It’s hard to believe that October is more than half over. Remember how we all thought time was standing still a year ago? And right around the corner is Halloween. It has been a minute since everyone has had to remember exactly what to remember when it comes to Halloween safety.
First to consider is costume safety. The Food and Drug Administration has a list of reminders that may have been forgotten. Better to be prepared ahead of time.
Of interest:Is the blue pumpkin bucket the right choice for your trick-or-treater?
Make certain that costume choices are done before the day arrives. All costumes, wigs and accessories should be fire-resistant. If you are allowing your children out after dark, fasten reflective tape to their costumes and bags. Glow sticks can serve the purpose as well.
To help with vision safety, opt for nontoxic Halloween makeup over masks. A mask can obscure vision. But always test makeup in a small area first to see if any irritation develops. And just as importantly, remove all makeup before a child goes to bed to prevent skin and eye irritation.
Here is something that will frighten any parent or guardian: Children are more than twice as likely to be hit by a car and killed on Halloween than on any other day of the year. Scary right? Lack of visibility because of low lighting at night can also play a factor, causing these accidents.
What can you do to make it as safe as possible for your child beyond the suggestions already made?
Here are practical and common-sense tips: Make certain a responsible adult accompanies young children on their neighborhood rounds. If you have older children who are going alone or with friends, make a plan ahead of time, including how to stay in touch and what route they will take. Also agree on a specific time when they should return home.
There are the safety tips we teach children every day that apply as well. Never enter a stranger’s car or home. You might have the rule that no one goes beyond the door. Travel only in familiar areas. Stay where it is well-lit and stick together as a group.

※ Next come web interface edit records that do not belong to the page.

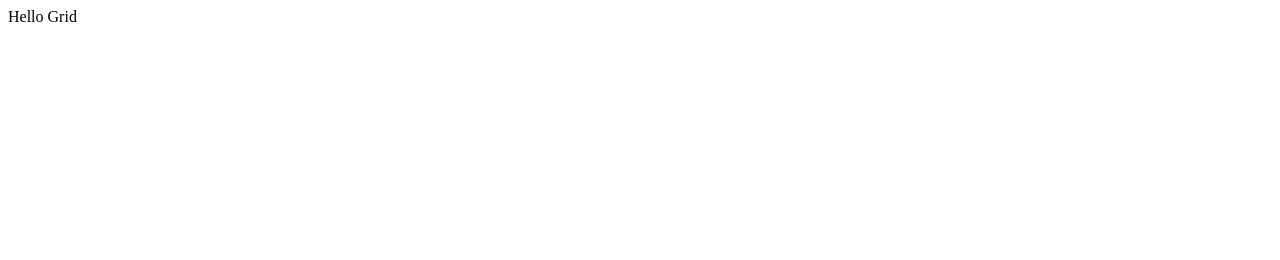
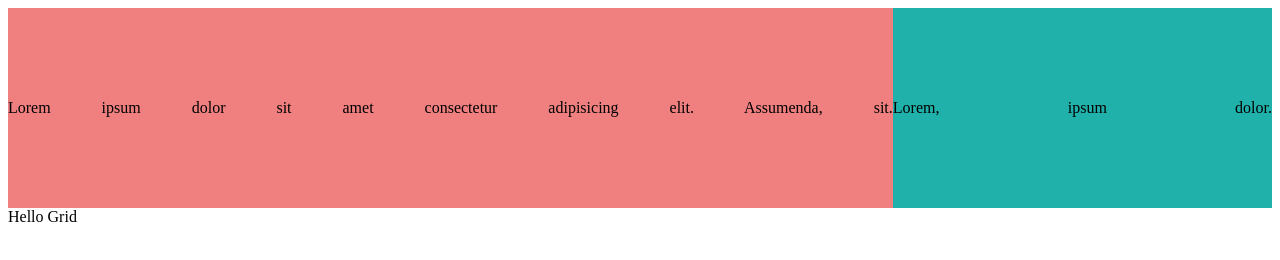
Before and after one commit to changxianglin/justify-text, a website built with webpack: page index.html in a window 1280 px wide. Built offline with nearby package versions, Linux system fonts and the light colour scheme.

Commit message:
finish layout

```diff
--- a/index.html
+++ b/index.html
@@ -6,9 +6,49 @@
   <meta http-equiv="X-UA-Compatible" content="ie=edge">
   <title>Justify Text</title>
   <script src="https://unpkg.com/lodash@4.16.6"></script>
+
+  <style>
+    .wrapper {
+      display: grid;
+      grid-template-columns: 70% 30%;
+      grid-template-rows: 200px;
+    }
+
+    .box-1 {
+      line-height: 200px;
+      align-items: center;
+      background: lightcoral;
+      text-align: justify;
+    }
+
+    .box-1::after {
+      display: inline-block;
+      content: '';
+      width: 100%;
+    }
+
+    .box-2 {
+      line-height: 200px;
+      background: lightseagreen;
+      text-align: justify;
+    }
+
+    .box-2::after {
+      display: inline-block;
+      content: '';
+      width: 100%;
+    }
+  </style>
 </head>
 <body>
   <div id="app"></div>
   <script src="./dist/bundle.js"></script>
+
+
+
+  <div class="wrapper">
+    <div class="box-1">Lorem ipsum dolor sit amet consectetur adipisicing elit. Assumenda, sit.</div>
+    <div class="box-2">Lorem, ipsum dolor.</div>
+  </div>
 </body>
 </html>
```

The old rule of “never eat anything before you get home” is still the reasonable action to take. Not only should all candy and other items handed out be checked for foreign items and something that looks like it may have been tampered with, but this also provides a way in which to scan for any items that may cause food allergies to flare up.
Here is the reminder for everyone. Put your phone or electronic devices down. If ever there was a time when all eyes should be focused ahead, this is it.
Remember that with low lighting, and some paths not normally traveled, the chance of an accident is multiplied. The old advice of “walk, don’t run and look both ways before crossing the street” are front and center here!
More from Debbie Kulick:Pocono Mountains United Way has stepped up to help local families
Accidents are more likely to kill or injure a child on Halloween. With that in mind, if you will be out and about driving while the little ghosts and goblins trick or treating (I’m thinking ghosts and goblins are passé) think about these tips: Watch for children on roadways, medians and curbs. Have you ever noticed even with a sidewalk a child can find a “more suitable walking area?”
Enter and exit any driveway very cautiously. This would apply to alleys and the like as well. AND, although there was great emphasis on making sure children are identifiable with reflective tape, glow sticks and the like, as the day gets darker and into the evening, the chances of not identifying that trick or treater in dark clothing gets harder.
I can hardly believe this one needs to be said, but it must be necessary: Don’t have a new driver decide tonight is the night to be out and about!
Taking the time to prepare and get all the plans made will pay off with a fun and memorable time for both kids and parents!
— Debbie Kulick writes a weekly column for the Pocono Record’s Pike Monroe Life publication and works on the frontlines as an EMT.